At the start of February our finishing time moves later, to 5.00pm.  It is light until then, so on a normal day that would make sense.  If we have any customers after 4.00pm today I’d be very surprised.  I’m hoping to negotiate to go home then, even though it is February, as I need to get cleaned up and changed for the supper concert and then drive back to the village hall with the apple crumbles.  It’s probably going to be so cold that the boot of the car won’t get any warmer than a fridge, and I could get away with leaving them in there all day, but I’m nervous about making the experiment.

Goodness knows what they’re going to be like, after an eleven-mile drive to the hall.  I still have bad memories of an apple crumble cooked in a school cookery lesson, taken home on the bus and carried the final mile from the bus stop.  It was pretty soggy by the time we ate it.  Cookery lessons at school were a waste of time anyway, because I’d already done more than that at home, apart from learning how to gut herrings, a skill so revolting I have never again put it into practice, and made sure I wouldn’t need to by marrying a non-fish eater.

I haven’t been to the supper concert before and don’t know what to expect.  At the committee meeting they were talking about tablecloths and flower arrangements, and the timetable of events said the rehearsal was at 6.30pm.  I asked whether this was a musical rehearsal or a catering one, to general hilarity, but honestly I don’t know what I’m supposed to be doing.  Scurrying about carrying plates of chicken stew to 90 people, I think, which I don’t mind.  I’m glad I volunteered to cook extra pudding and not get involved in the main course.  The scope for accidentally poisoning people with apple crumble is quite limited.  I’m slightly amazed that this kind of community catering hasn’t been banned by now, unless all the volunteer cooks have obtained Level something-or-other Hygiene and Food Handling certificates and submitted their kitchens for official inspection.

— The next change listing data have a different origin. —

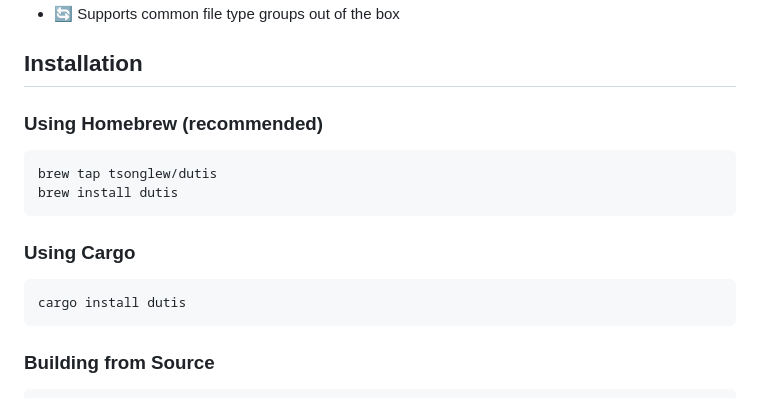
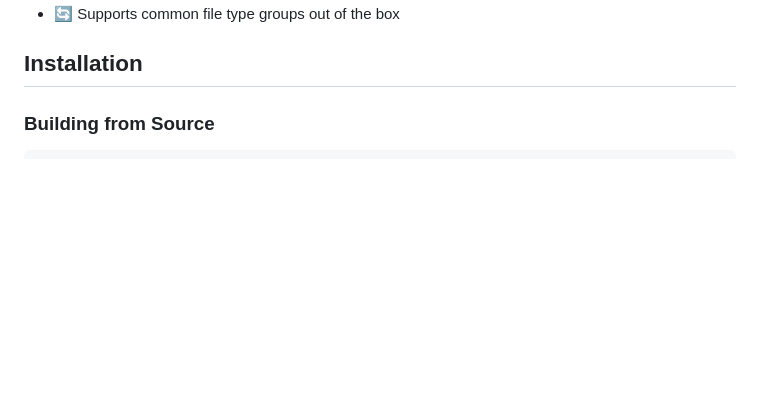
Before and after one commit to tsonglew/dutis, a Markdown page: Readme.md, the part around the change. Drawn GitHub-style; blank space fills up the shorter version.

````diff
--- a/Readme.md
+++ b/Readme.md
@@ -21,19 +21,6 @@ A command-line tool to manage default applications for file types on macOS. It p
 - 🔄 Supports common file type groups out of the box
 
 ## Installation
-
-### Using Homebrew (recommended)
-
-```shell
-brew tap tsonglew/dutis
-brew install dutis
-```
-
-### Using Cargo
-
-```shell
-cargo install dutis
-```
 
 ### Building from Source
 
````
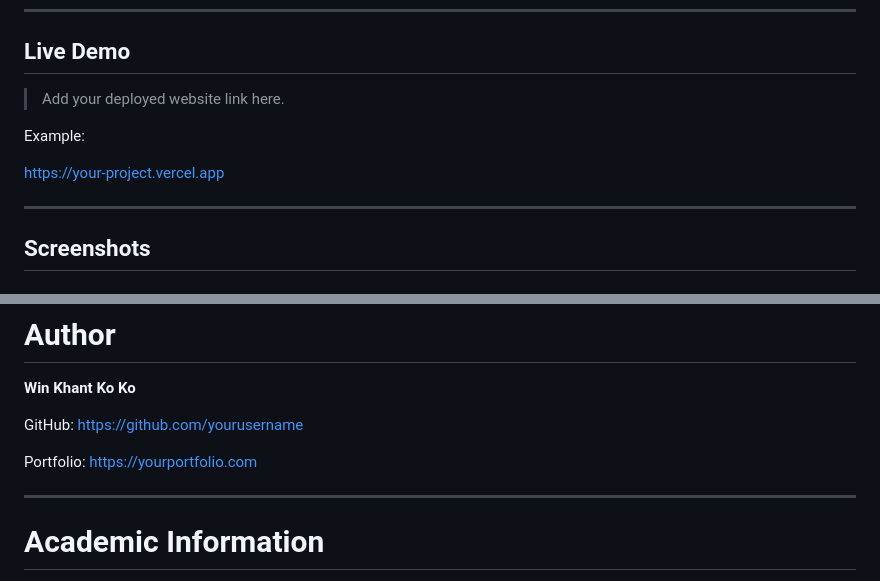
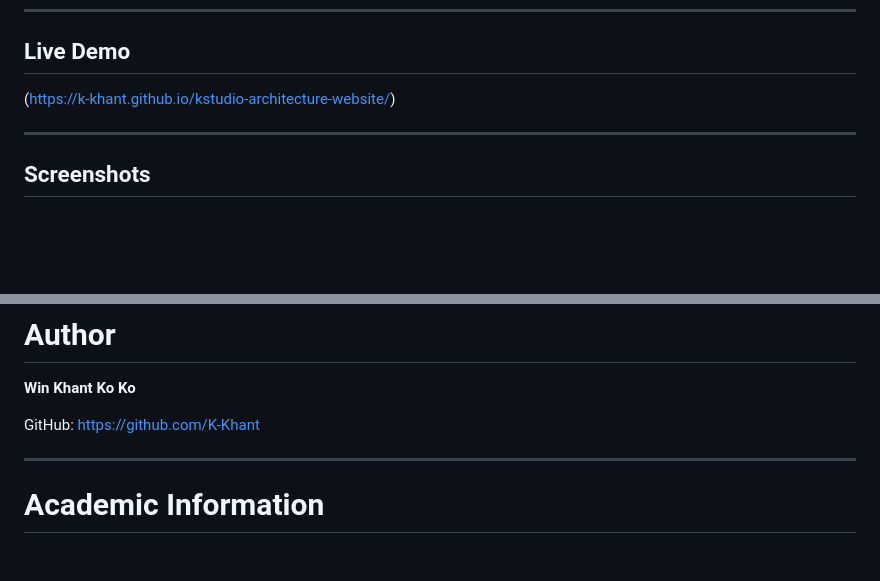
Before and after one commit to K-Khant/kstudio-architecture-website, a Markdown page: README.md, 2 parts joined by grey strips. Rendered like a GitHub page; blank space fills up the shorter version.

Commit message:
Revise live demo and author details in README
Updated live demo link and author information in README.

```diff
--- a/README.md
+++ b/README.md
@@ -8,11 +8,7 @@ Developed as part of the **953104 – Interactive Website** course.
 
 ## Live Demo
 
-> Add your deployed website link here.
-
-Example:
-
-https://your-project.vercel.app
+(https://k-khant.github.io/kstudio-architecture-website/)
 
 ---
 
@@ -237,9 +233,7 @@ This project strengthened my understanding of:
 
 **Win Khant Ko Ko**
 
-GitHub: https://github.com/yourusername
-
-Portfolio: https://yourportfolio.com
+GitHub: https://github.com/K-Khant
 
 ---
 
```
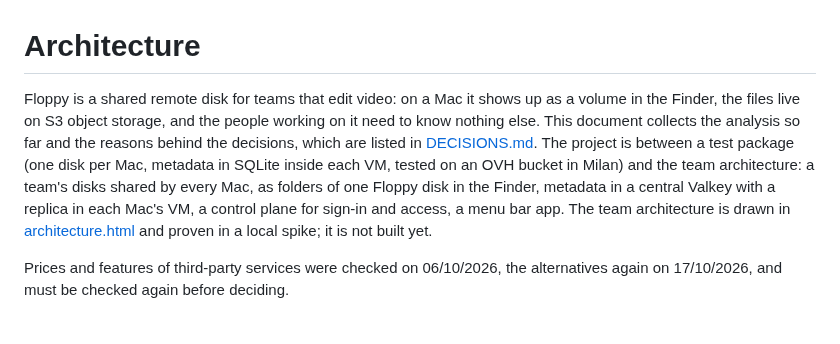
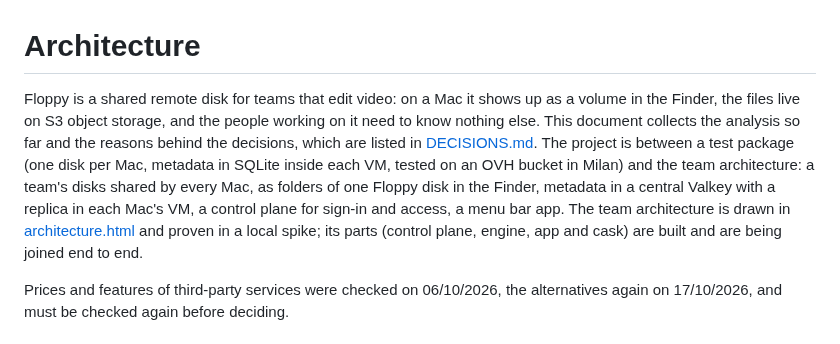
Before and after one commit to essedev/floppy, a Markdown page: docs/ARCHITECTURE.md, the part around the change. Drawn GitHub-style.

```diff
--- a/docs/ARCHITECTURE.md
+++ b/docs/ARCHITECTURE.md
@@ -1,6 +1,6 @@
 # Architecture
 
-Floppy is a shared remote disk for teams that edit video: on a Mac it shows up as a volume in the Finder, the files live on S3 object storage, and the people working on it need to know nothing else. This document collects the analysis so far and the reasons behind the decisions, which are listed in [DECISIONS.md](DECISIONS.md). The project is between a test package (one disk per Mac, metadata in SQLite inside each VM, tested on an OVH bucket in Milan) and the team architecture: a team's disks shared by every Mac, as folders of one Floppy disk in the Finder, metadata in a central Valkey with a replica in each Mac's VM, a control plane for sign-in and access, a menu bar app. The team architecture is drawn in [architecture.html](architecture.html) and proven in a local spike; it is not built yet.
+Floppy is a shared remote disk for teams that edit video: on a Mac it shows up as a volume in the Finder, the files live on S3 object storage, and the people working on it need to know nothing else. This document collects the analysis so far and the reasons behind the decisions, which are listed in [DECISIONS.md](DECISIONS.md). The project is between a test package (one disk per Mac, metadata in SQLite inside each VM, tested on an OVH bucket in Milan) and the team architecture: a team's disks shared by every Mac, as folders of one Floppy disk in the Finder, metadata in a central Valkey with a replica in each Mac's VM, a control plane for sign-in and access, a menu bar app. The team architecture is drawn in [architecture.html](architecture.html) and proven in a local spike; its parts (control plane, engine, app and cask) are built and are being joined end to end.
 
 Prices and features of third-party services were checked on 06/10/2026, the alternatives again on 17/10/2026, and must be checked again before deciding.
 
```
Also changed, not shown: CLAUDE.md (+8 -0 lines).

I suppose that at the end there’ll be washing up, and then the roads will be icy going home, and it will be horribly late, and then on Sunday morning I’ll have to leap up early to go to work again.  Still, the thaw is forecast to start on Sunday.  Here’s hoping.